Show: FRESH AIR
Date: FEBRUARY 14, 2000
Head: Interview With Stephin Merritt
This is a rush transcript. This copy may not
be in its final form and may be updated.
TERRY GROSS, HOST: This is FRESH AIR. I'm Terry Gross.
Valentine's Day is the day for love songs, so we're celebrating the holiday with Stephin Merritt, who has a triple CD called "69 Love Songs." The 69 love songs that he wrote for this project aren't necessarily the ones you'll want to sing for your sweetie tonight.
His songs are clever permutations of love song cliches of every genre from Gilbert and Sullivan to rock, written from both a gay and straight point of view. Our rock critic, Ken Tucker, put "69 Love Songs" at the top of his 1999 10 best list. In "The Village Voice," "69 Love Songs" was described as "the best-reviewed album of the year."
Merritt leads the band The Magnetic Fields and writes music criticism for "New York Time Out." He thinks of himself as more of a songwriter than a singer, but here he is, from his CD, singing "Underwear."
(AUDIO CLIP, EXCERPT, "UNDERWEAR," STEPHIN MERRITT AND THE MAGNETIC FIELDS)
GROSS: Stephin Merritt, welcome to FRESH AIR.
There's a song that Ira Gershwin and Harold Arlen wrote called "What Can You Say in a Love Song That's Never Been Said Before?" And I'm wondering if you felt that way at all before you started this project of "69 Love Songs."
STEPHIN MERRITT, "69 LOVE SONGS": Actually, I don't really value originality very highly, and I consider my songwriting to be more about other people's songs than about real life or love. "69 Love Songs" is really about love songs rather than about love.
GROSS: Oh, I completely agree with that perception as a listener. (laughs) And I'm wondering if you have love songs divided into genres, like the "I love you but you don't love me" and vice-versa genre, the "I'm no longer in love so the sun stopped shining" genre.
MERRITT: I'm a compulsive list-maker, and I made dozens of lists in the course of making "69 Love Songs" and making genres of music and lists of instruments that I could be using and different cliched love-song situations that kept turning up.
GROSS: Did you listen to a lot of love songs and try to catalog all the genres as you were doing this project?
MERRITT: Well, I generally write songs when I'm at my favorite bar listening to the juke box. And I would sit at the juke box and notice what they were playing. And they play a lot of British New Wave music from the early '80s, which is a great source for lyrics for me, because it's got so much variety in it.
People talk about being machines or about having very special hair or dying every day or -- The surrealism in the lyrics New Wave was a great inspiration for me, and it constantly churns up new possible genres of love songs that I wouldn't get if I were sitting in a piano bar.

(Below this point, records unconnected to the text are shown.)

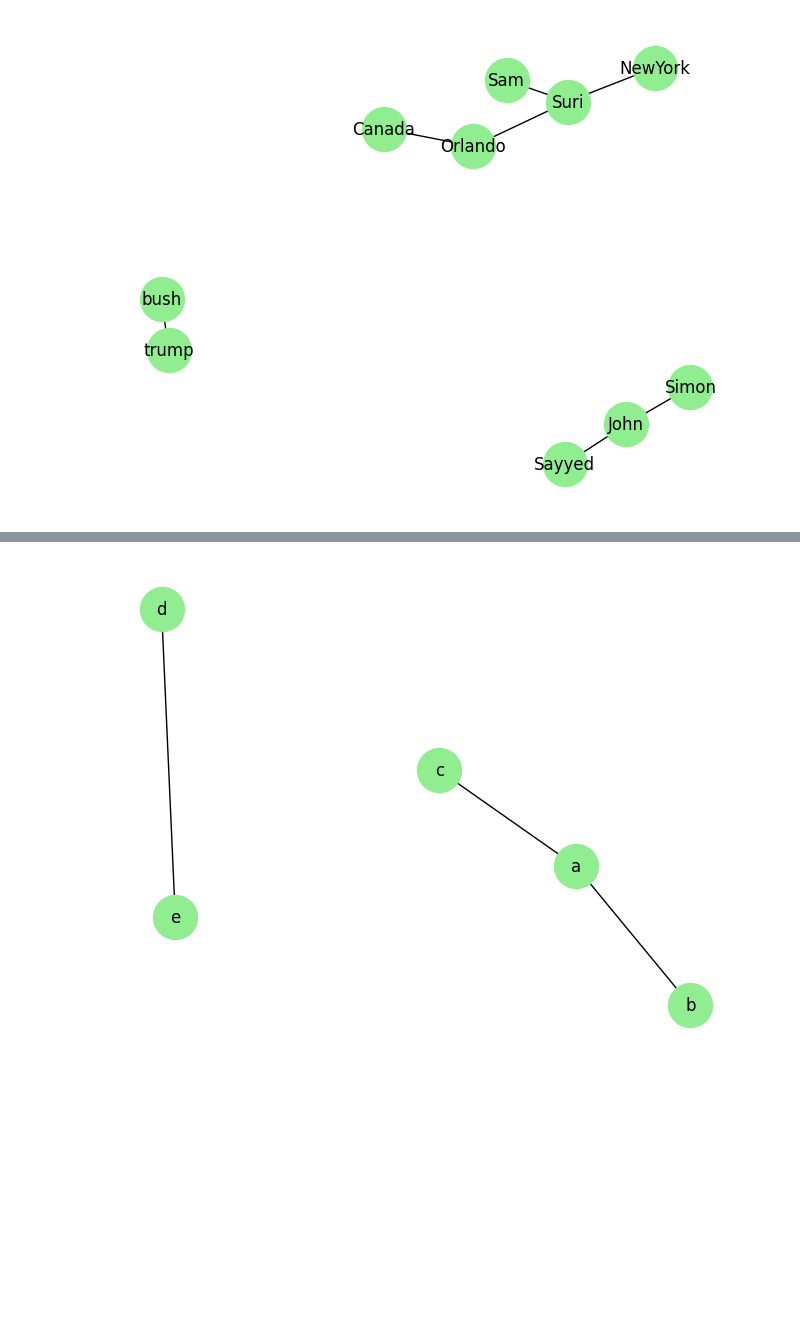
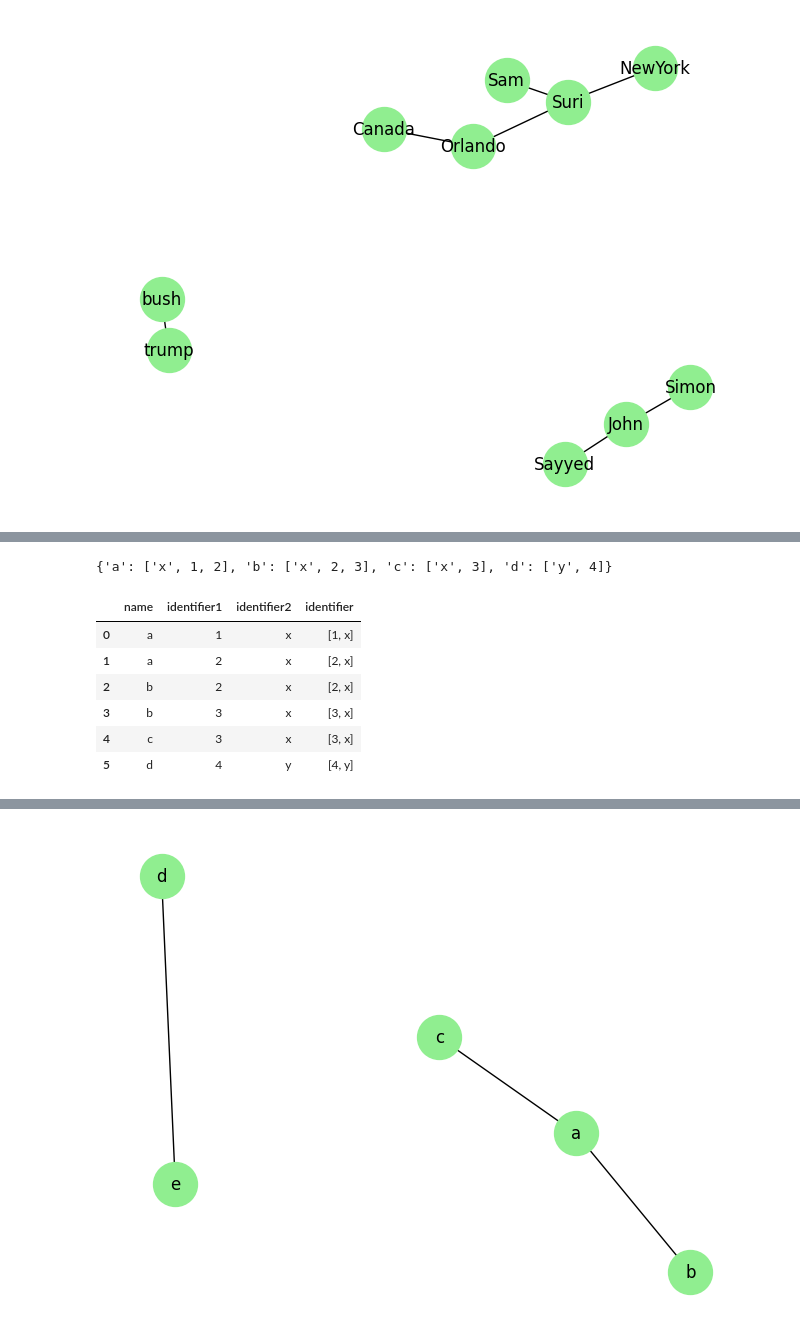
Before and after one commit to fuatio/entity_resolution_project, a Jupyter notebook: test.ipynb, the cells around one changed output, grey strips where cells are left out. Drawn from its saved outputs; the diff is of its cells as text; code cells hidden in the pictures; blank space fills up the shorter version.

```diff
--- a/test.ipynb
+++ b/test.ipynb
@@ -60,3 +61,9 @@ d = {
     "E": ["and", "other"],
     "F": ["loner"],
 }
+# %%
+df = pd.DataFrame({'name' : ['a', 'a', 'b', 'b', 'c', 'd'],
+                   'identifier1' : [1, 2, 2, 3, 3, 4],
+                   'identifier2' : ['x', 'x', 'x', 'x', 'x', 'y']})
+
+df
@@ -62,0 +78,19 @@ d = {
+# %%
+df['identifier'] = df.iloc[:, 1:].values.tolist()
+df = df.groupby('name')['identifier'].apply(list).reset_index()
+df['identifier'] = df['identifier'].apply(lambda x: list(set([i for s in x for i in s])))
+df_dict = dict(df.values)
+df_dict
+# %% [output]
+{'a': ['x', 1, 2], 'b': ['x', 2, 3], 'c': ['x', 3], 'd': ['y', 4]}
+# %%
+df['identifier'] = df.iloc[:, 1:].values.tolist()
+df
+# %% [output]
+|  | name | identifier1 | identifier2 | identifier |
+| 0 | a | 1 | x | [1, x] |
+| 1 | a | 2 | x | [2, x] |
+| 2 | b | 2 | x | [2, x] |
+| 3 | b | 3 | x | [3, x] |
+| 4 | c | 3 | x | [3, x] |
+| 5 | d | 4 | y | [4, y] |
```
Also changed, not shown: parts of 40 cells of this notebook.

GROSS: Let me play one of your love songs from "69 Love Songs." And this is called "I Don't Believe in the Sun," and to me it fits into, you know, the -- all those love songs about the moon being out tonight or refusing to shine, you know, depending on whether you're in love or you've fallen out of love.
Why don't you say something about this song before we hear it?
MERRITT: Well, actually, I've written so many songs with the moon in the title for previous records that I decided not to for this record. And so I ended up with the sun in the title.
GROSS: OK. And this is Stephin Merritt singing "I Don't Believe in the Sun."
(BEGIN AUDIO CLIP, EXCERPT, "I DON'T BELIEVE IN THE SUN," STEPHIN MERRITT AND THE MAGNETIC FIELDS)
They say there's a sun in the sky,
But me, I can't imagine why.
There might have been one before were gone,
But now all I see is the night.
So I don't believe in the sun.
How could it shine down on everyone?
Never shone on me.
How could there be
Such (UNINTELLIGIBLE) see?
(END AUDIO CLIP)
GROSS: That's Stephin Merritt from his "69 Love Songs," "I Don't Believe in the Sun."
What are some of the love songs that you grew up with that shaped your idea of what a great love song was? Were there any particular ones that stood out to you?
MERRITT: I think my favorite love song at the moment is "They Were You" from "The Fantasticks," the show -- the longest-running show in theater history, (UNINTELLIGIBLE) musical (UNINTELLIGIBLE), (UNINTELLIGIBLE)...
GROSS: Can you sing a few bars?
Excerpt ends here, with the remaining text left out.